President Trump’s Supreme Court nominee, Judge Brett M. Kavanaugh, has been a constant conservative presence on the United States Court of Appeals for the District of Columbia Circuit for twelve years. Judge Kavanaugh has made it a point to stress textual limitations of the Constitution while often supporting corporations over regulators, and the government over individuals claiming violations of their rights. With seldom exceptions, his position is to the right. With his nomination, Americans are concerned that long standing precedents may be overturned, and Kavanaugh’s appointment could mean huge changes especially when it comes to women’s health.
When President Trump nominated Judge Kavanaugh on July 9, 2018, the President spoke highly of him as a person, a father, and a judge. Judge Kavanaugh has stated that he had no intentions of overturning Roe v. Wade precedent during yet has eluded to a narrower interpretation of when a woman can exercise that right. In this time of “fake news,” a term coined by the President himself, it is unsettling as a woman to trust Kavanaugh’s statement as a promise. His actions and opinions thereafter have raised even more concern.
In a notable decision in the fall of 2017, the DC Circuit voted to allow an undocumented pregnant seventeen year-old girl in an immigration detention center to obtain an abortion without delay. Judge Kavanaugh dissented. He noted that while the Court of Appeals was obliged to follow Supreme Court rulings that recognized the Constitutional protection of a woman’s right to choose an abortion, those precedents left room for the government to apply “reasonable regulations that do not impose an undue burden.” Judge Kavanaugh sided with the Trump Administration, who argued that the young women should first be transferred to an adult sponsor for guidance, and argued that it was reasonable to choose a transfer to a sponsor instead of “forcing the minor to make the decision in an isolated detention camp with no support network available. . . . The majority’s decision represents a radical extension of the Supreme Court’s abortion jurisprudence,” he wrote.

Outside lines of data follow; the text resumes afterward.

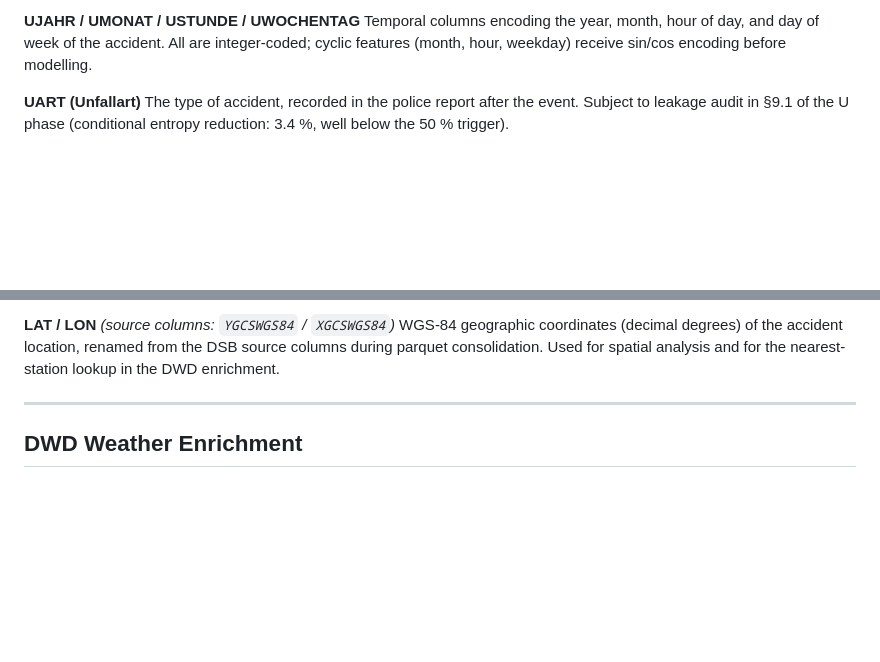
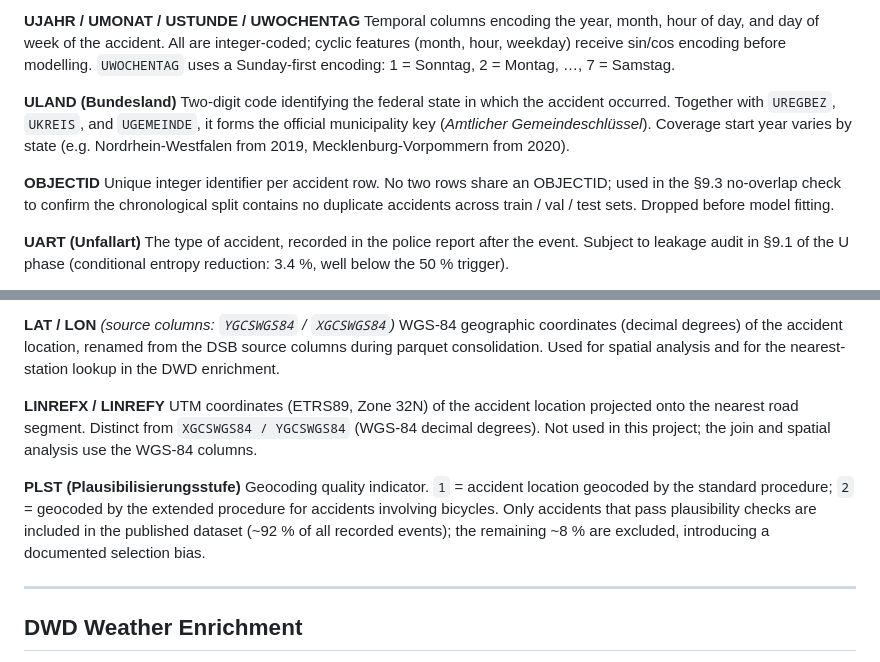
Before and after one commit to jonasyr/unfallatlas-qua3ck, a Markdown page: docs/GLOSSARY.md, 2 parts joined by grey strips. Drawn GitHub-style; blank space fills up the shorter version.

Commit message:
docs(glossary): add ULAND, OBJECTID, LINREFX/Y, PLST; expand UWOCHENTAG

```diff
--- a/docs/GLOSSARY.md
+++ b/docs/GLOSSARY.md
@@ -19,6 +19,14 @@ The target variable. Classifies the worst injury outcome of an accident:
 
 **UJAHR / UMONAT / USTUNDE / UWOCHENTAG**
 Temporal columns encoding the year, month, hour of day, and day of week of the accident. All are integer-coded; cyclic features (month, hour, weekday) receive sin/cos encoding before modelling.
+`UWOCHENTAG` uses a Sunday-first encoding: 1 = Sonntag, 2 = Montag, …, 7 = Samstag.
+
+**ULAND (Bundesland)**
+Two-digit code identifying the federal state in which the accident occurred.
+Together with `UREGBEZ`, `UKREIS`, and `UGEMEINDE`, it forms the official municipality key (*Amtlicher Gemeindeschlüssel*). Coverage start year varies by state (e.g. Nordrhein-Westfalen from 2019, Mecklenburg-Vorpommern from 2020).
+
+**OBJECTID**
+Unique integer identifier per accident row. No two rows share an OBJECTID; used in the §9.3 no-overlap check to confirm the chronological split contains no duplicate accidents across train / val / test sets. Dropped before model fitting.
 
 **UART (Unfallart)**
 The type of accident, recorded in the police report after the event. Subject to leakage audit in §9.1 of the U phase (conditional entropy reduction: 3.4 %, well below the 50 % trigger).
@@ -64,6 +72,12 @@ Geographic identifiers at Regierungsbezirk (administrative region), Kreis (distr
 
 **LAT / LON** *(source columns: `YGCSWGS84` / `XGCSWGS84`)*
 WGS-84 geographic coordinates (decimal degrees) of the accident location, renamed from the DSB source columns during parquet consolidation. Used for spatial analysis and for the nearest-station lookup in the DWD enrichment.
+
+**LINREFX / LINREFY**
+UTM coordinates (ETRS89, Zone 32N) of the accident location projected onto the nearest road segment. Distinct from `XGCSWGS84 / YGCSWGS84` (WGS-84 decimal degrees). Not used in this project; the join and spatial analysis use the WGS-84 columns.
+
+**PLST (Plausibilisierungsstufe)**
+Geocoding quality indicator. `1` = accident location geocoded by the standard procedure; `2` = geocoded by the extended procedure for accidents involving bicycles. Only accidents that pass plausibility checks are included in the published dataset (~92 % of all recorded events); the remaining ~8 % are excluded, introducing a documented selection bias.
 
 ---
 
```
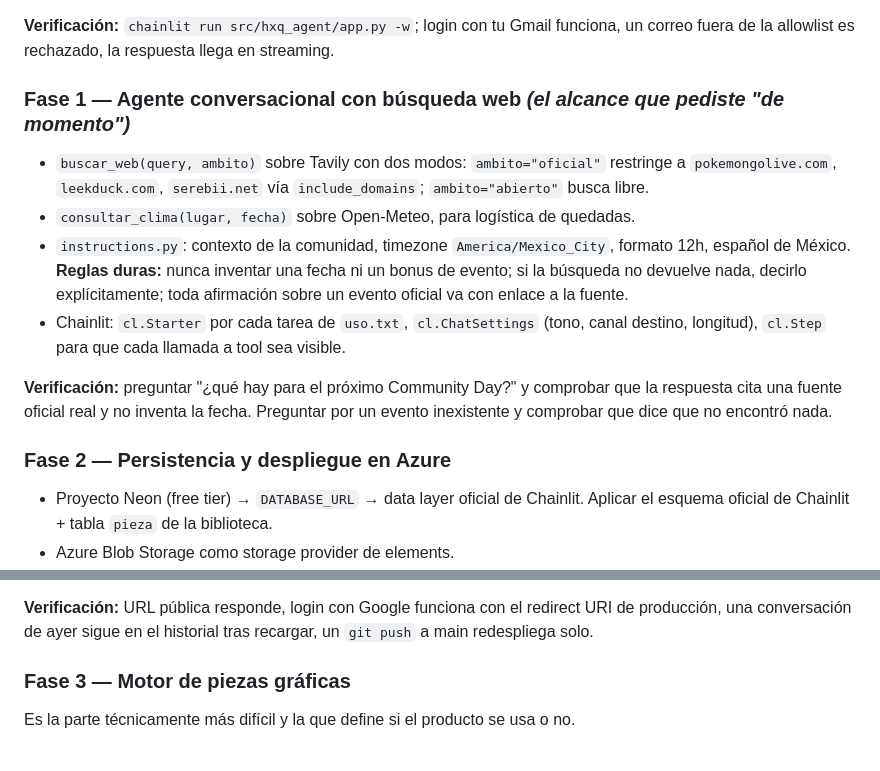
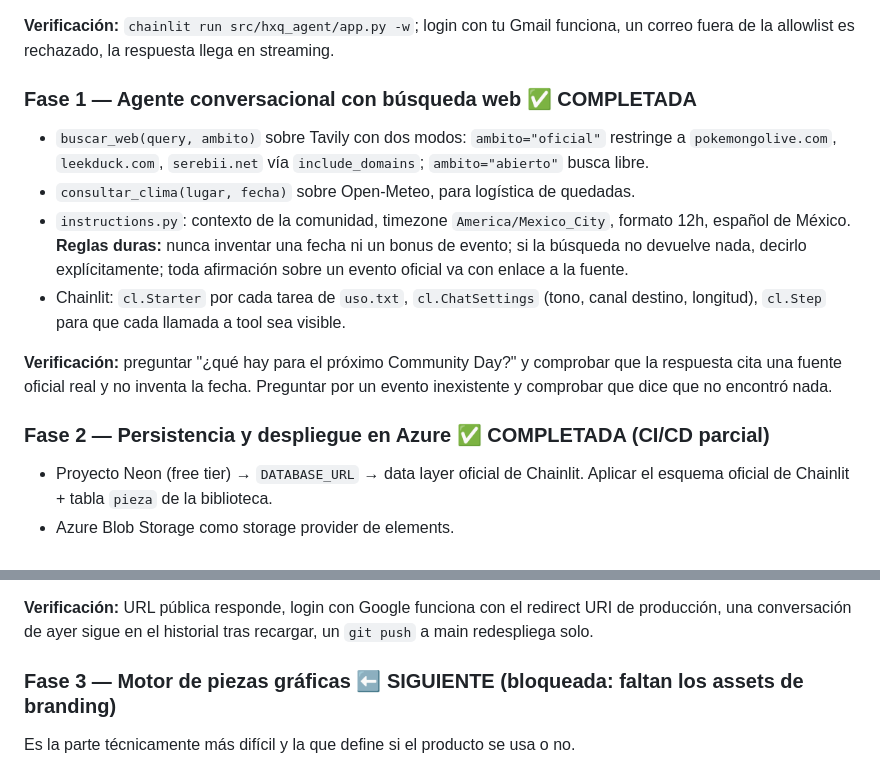
Before and after one commit to bitmarc/PoGo-Comunity-Agent, a Markdown page: docs/PLAN.md, 2 parts joined by grey strips. Drawn GitHub-style.

```diff
--- a/docs/PLAN.md
+++ b/docs/PLAN.md
@@ -106,7 +147,7 @@ hxq-agent/
 
 **Verificación:** `chainlit run src/hxq_agent/app.py -w`; login con tu Gmail funciona, un correo fuera de la allowlist es rechazado, la respuesta llega en streaming.
 
-### Fase 1 — Agente conversacional con búsqueda web *(el alcance que pediste "de momento")*
+### Fase 1 — Agente conversacional con búsqueda web ✅ COMPLETADA
 
 - `buscar_web(query, ambito)` sobre Tavily con dos modos: `ambito="oficial"` restringe a `pokemongolive.com`, `leekduck.com`, `serebii.net` vía `include_domains`; `ambito="abierto"` busca libre.
 - `consultar_clima(lugar, fecha)` sobre Open-Meteo, para logística de quedadas.
@@ -115,7 +156,7 @@ hxq-agent/
 
 **Verificación:** preguntar "¿qué hay para el próximo Community Day?" y comprobar que la respuesta cita una fuente oficial real y no inventa la fecha. Preguntar por un evento inexistente y comprobar que dice que no encontró nada.
 
-### Fase 2 — Persistencia y despliegue en Azure
+### Fase 2 — Persistencia y despliegue en Azure ✅ COMPLETADA (CI/CD parcial)
 
 - Proyecto Neon (free tier) → `DATABASE_URL` → data layer oficial de Chainlit. Aplicar el esquema oficial de Chainlit + tabla `pieza` de la biblioteca.
 - Azure Blob Storage como storage provider de elements.
@@ -128,7 +169,7 @@ hxq-agent/
 
 **Verificación:** URL pública responde, login con Google funciona con el redirect URI de producción, una conversación de ayer sigue en el historial tras recargar, un `git push` a main redespliega solo.
 
-### Fase 3 — Motor de piezas gráficas
+### Fase 3 — Motor de piezas gráficas ⬅️ SIGUIENTE (bloqueada: faltan los assets de branding)
 
 Es la parte técnicamente más difícil y la que define si el producto se usa o no.
 
```
Also changed, not shown: other parts of docs/PLAN.md (+42 -1 lines), README.md (+3 -0 lines).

Many Democrat political figures, like Elizabeth Warren, Jeff Merkley, Dianne Feinstein, and Kamala D. Harris have expressed their grave concerns with a Kavanaugh appointment and made it clear that, in their opinion, Judge Kavanaugh does not intend to maintain Roe v. Wade precedent. Senator Harris said, in response to Judge Kavanaugh’s remark equating birth control to “abortion inducing drugs,” tweeted on September 7, 2018, “Kavanaugh chooses his words very carefully, and this is a dog whistle for going after birth control. He was nominated for the purpose of taking away a woman’s constitutionally protected right to make her own health care decisions. Make no mistake – this is about punishing women.”
As disconcerting as anything unknown, only time will tell if Judge Kavanaugh will be given Supreme Court decision making power with the hearings on the sexual assault allegations delaying the vote. In moments like these, it is paramount we realize how influential these types of nominations and appointments can really be in our country.